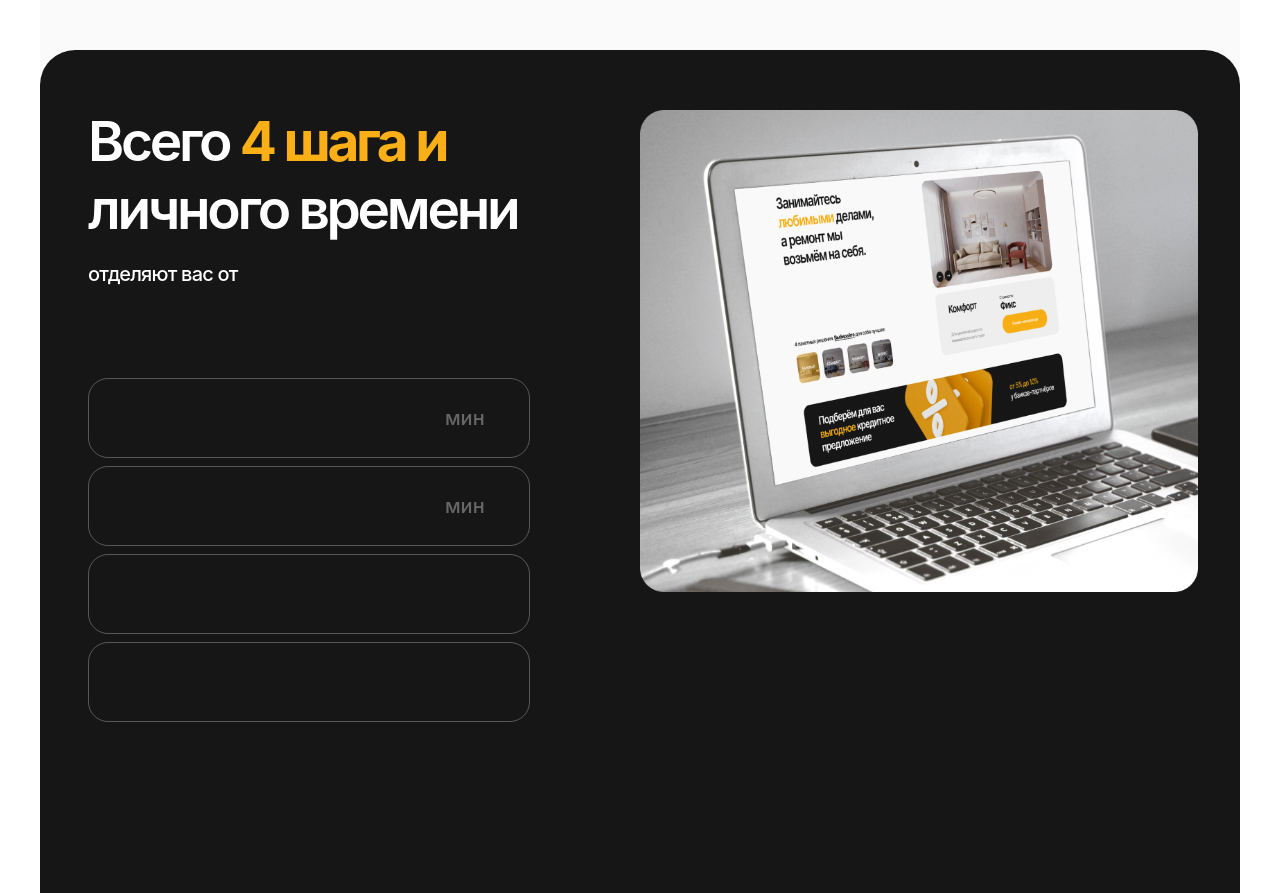
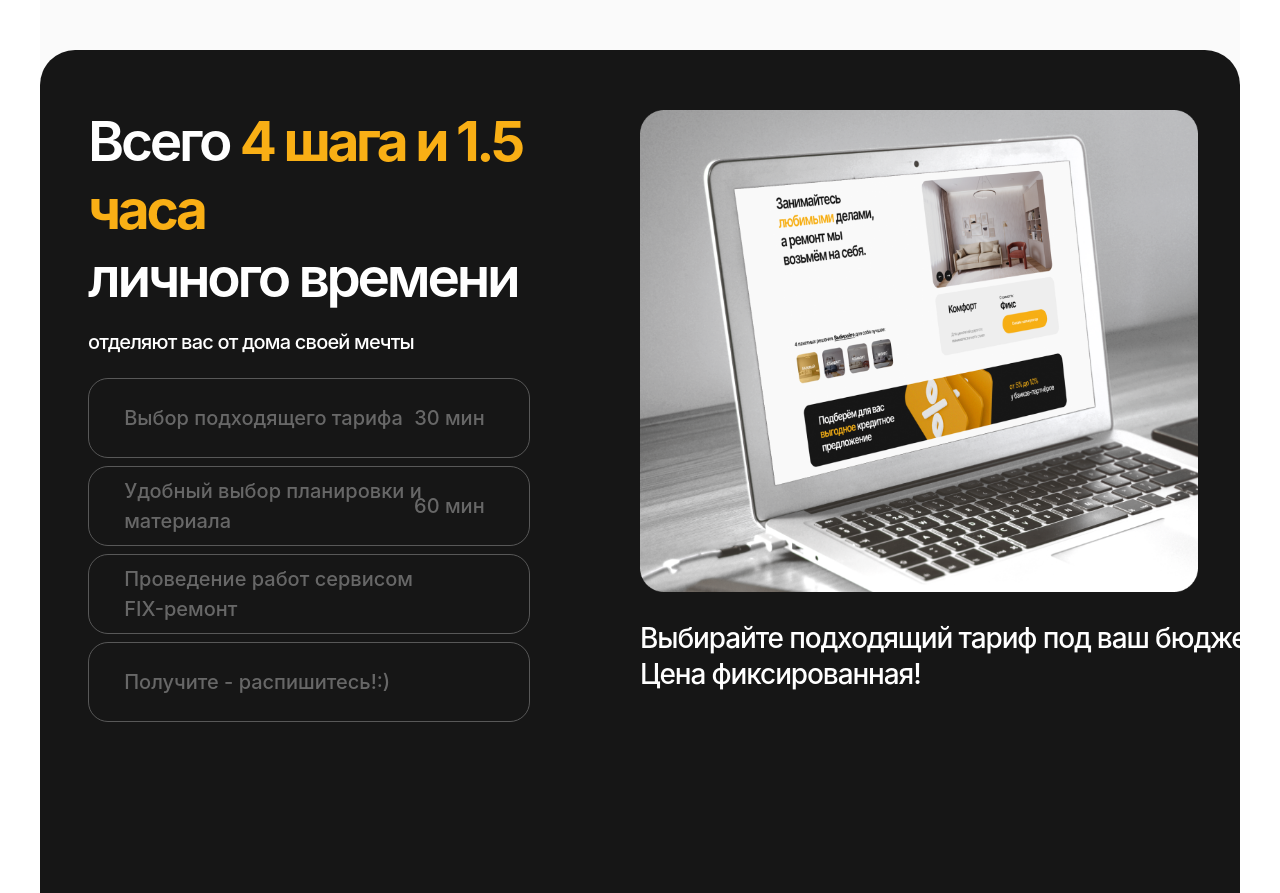
Before and after one commit to projacktor/FixR, a React (Vite) app: page /services/renovation in a window 1280 px wide. Shown: the part 7553-8446 px from the top of the page. Built offline with nearby package versions, Linux system fonts and the light colour scheme.

Commit message:
Fix Planner props in BuildingService, RenovationService, Home jsx files

```diff
--- a/src/components/widgets/Planner/style.scss
+++ b/src/components/widgets/Planner/style.scss
@@ -83,6 +83,7 @@
           order: 1;
           position: relative;
           left: 8%;
+          max-width: 20rem;
         }
 
         .planner_steps_t2 {
--- a/src/pages/Building service/BuildingService.jsx
+++ b/src/pages/Building service/BuildingService.jsx
@@ -81,7 +81,20 @@ function BuildingService() {
 
             <CheckFeedbacks/>
 
-            <Planner planner_img={plannerImg1}/>
+            <Planner
+                planner_img={plannerImg1}
+                time_text="1.5 часа"
+                p1_text="дома своей мечты"
+                step1_description="Выбор подходящего тарифа"
+                step1_time="30"
+                step2_description="Удобный выбор планировки и материала"
+                step2_time="60"
+                step3_description="Проведение работ сервисом FIX-ремонт"
+                step3_time=""
+                step4_description="Получите - распишитесь!:)"
+                p2_text="Выбирайте подходящий тариф под ваш бюджет. Цена фиксированная!"
+                link_text=""
+            />
 
             <Presentation/>
 
--- a/src/pages/Home/Home.jsx
+++ b/src/pages/Home/Home.jsx
@@ -117,7 +117,20 @@ function Home() {
                 <CheckFeedbacks/>
             </div>
 
-            <Planner planner_img={plannerImg1}/>
+            <Planner
+                planner_img={plannerImg1}
+                time_text="1.5 часа"
+                p1_text="дома своей мечты"
+                step1_description="Выбор подходящего тарифа"
+                step1_time="30"
+                step2_description="Удобный выбор планировки и материала"
+                step2_time="60"
+                step3_description="Проведение работ сервисом FIX-ремонт"
+                step3_time=""
+                step4_description="Получите - распишитесь!:)"
+                p2_text="Выбирайте подходящий тариф под ваш бюджет. Цена фиксированная!"
+                link_text=""
+            />
 
             <div id="home_presentation">
                 <Presentation />
--- a/src/pages/Renovation service/RenovationService.jsx
+++ b/src/pages/Renovation service/RenovationService.jsx
@@ -91,7 +91,20 @@ function RenovationService() {
 
             <CheckFeedbacks/>
 
-            <Planner planner_img={plannerImg1}/>
+            <Planner
+                planner_img={plannerImg1}
+                time_text="1.5 часа"
+                p1_text="дома своей мечты"
+                step1_description="Выбор подходящего тарифа"
+                step1_time="30"
+                step2_description="Удобный выбор планировки и материала"
+                step2_time="60"
+                step3_description="Проведение работ сервисом FIX-ремонт"
+                step3_time=""
+                step4_description="Получите - распишитесь!:)"
+                p2_text="Выбирайте подходящий тариф под ваш бюджет. Цена фиксированная!"
+                link_text=""
+            />
 
             <Presentation/>
 
```
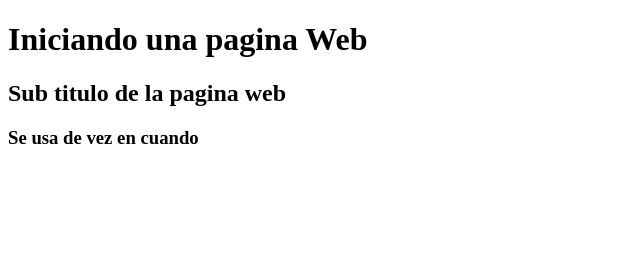
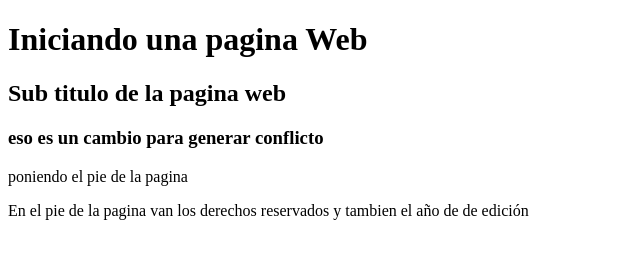
Before and after one commit to santi343/27-nov-2020, a plain HTML site: page index.html in a window 1280 px wide. Shown: the whole page, without its empty margins (0-640 px from the left). Drawn offline with Linux system fonts and the light colour scheme.

Commit message:
probando si se puede comimtear

```diff
--- a/index.html
+++ b/index.html
@@ -10,7 +10,7 @@
 		<hgroup>
 			<h1>Iniciando una pagina Web</h1>
 			<h2>Sub titulo de la pagina web</h2>
-			<h3>Se usa de vez en cuando</h3>
+			<h3>eso es un cambio para generar conflicto</h3>
 		</hgroup>
 	</header>
 	<main>
@@ -22,6 +22,8 @@
 		</section>
 	</main>
 	<footer>
+		<p>poniendo el pie de la pagina</p>
+		<p>En el pie de la pagina van los derechos reservados y tambien el a&ntilde;o de de edici&oacute;n</p>
 
 	</footer>
 
```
______
▶ TASK TO CARRY OUT
After removing the pictures, repeat the remaining records exactly.

▶ EXERCISE RESULT
Before and after one commit to projacktor/FixR, a React (Vite) app: page /services/renovation in a window 1280 px wide. Shown: the part 7553-8446 px from the top of the page. Built offline with nearby package versions, Linux system fonts and the light colour scheme.

Commit message:
Fix Planner props in BuildingService, RenovationService, Home jsx files

```diff
--- a/src/components/widgets/Planner/style.scss
+++ b/src/components/widgets/Planner/style.scss
@@ -83,6 +83,7 @@
           order: 1;
           position: relative;
           left: 8%;
+          max-width: 20rem;
         }
 
         .planner_steps_t2 {
--- a/src/pages/Building service/BuildingService.jsx
+++ b/src/pages/Building service/BuildingService.jsx
@@ -81,7 +81,20 @@ function BuildingService() {
 
             <CheckFeedbacks/>
 
-            <Planner planner_img={plannerImg1}/>
+            <Planner
+                planner_img={plannerImg1}
+                time_text="1.5 часа"
+                p1_text="дома своей мечты"
+                step1_description="Выбор подходящего тарифа"
+                step1_time="30"
+                step2_description="Удобный выбор планировки и материала"
+                step2_time="60"
+                step3_description="Проведение работ сервисом FIX-ремонт"
+                step3_time=""
+                step4_description="Получите - распишитесь!:)"
+                p2_text="Выбирайте подходящий тариф под ваш бюджет. Цена фиксированная!"
+                link_text=""
+            />
 
             <Presentation/>
 
--- a/src/pages/Home/Home.jsx
+++ b/src/pages/Home/Home.jsx
@@ -117,7 +117,20 @@ function Home() {
                 <CheckFeedbacks/>
             </div>
 
-            <Planner planner_img={plannerImg1}/>
+            <Planner
+                planner_img={plannerImg1}
+                time_text="1.5 часа"
+                p1_text="дома своей мечты"
+                step1_description="Выбор подходящего тарифа"
+                step1_time="30"
+                step2_description="Удобный выбор планировки и материала"
+                step2_time="60"
+                step3_description="Проведение работ сервисом FIX-ремонт"
+                step3_time=""
+                step4_description="Получите - распишитесь!:)"
+                p2_text="Выбирайте подходящий тариф под ваш бюджет. Цена фиксированная!"
+                link_text=""
+            />
 
             <div id="home_presentation">
                 <Presentation />
--- a/src/pages/Renovation service/RenovationService.jsx
+++ b/src/pages/Renovation service/RenovationService.jsx
@@ -91,7 +91,20 @@ function RenovationService() {
 
             <CheckFeedbacks/>
 
-            <Planner planner_img={plannerImg1}/>
+            <Planner
+                planner_img={plannerImg1}
+                time_text="1.5 часа"
+                p1_text="дома своей мечты"
+                step1_description="Выбор подходящего тарифа"
+                step1_time="30"
+                step2_description="Удобный выбор планировки и материала"
+                step2_time="60"
+                step3_description="Проведение работ сервисом FIX-ремонт"
+                step3_time=""
+                step4_description="Получите - распишитесь!:)"
+                p2_text="Выбирайте подходящий тариф под ваш бюджет. Цена фиксированная!"
+                link_text=""
+            />
 
             <Presentation/>
 
```
Before and after one commit to santi343/27-nov-2020, a plain HTML site: page index.html in a window 1280 px wide. Shown: the whole page, without its empty margins (0-640 px from the left). Drawn offline with Linux system fonts and the light colour scheme.

Commit message:
probando si se puede comimtear

```diff
--- a/index.html
+++ b/index.html
@@ -10,7 +10,7 @@
 		<hgroup>
 			<h1>Iniciando una pagina Web</h1>
 			<h2>Sub titulo de la pagina web</h2>
-			<h3>Se usa de vez en cuando</h3>
+			<h3>eso es un cambio para generar conflicto</h3>
 		</hgroup>
 	</header>
 	<main>
@@ -22,6 +22,8 @@
 		</section>
 	</main>
 	<footer>
+		<p>poniendo el pie de la pagina</p>
+		<p>En el pie de la pagina van los derechos reservados y tambien el a&ntilde;o de de edici&oacute;n</p>
 
 	</footer>
 
```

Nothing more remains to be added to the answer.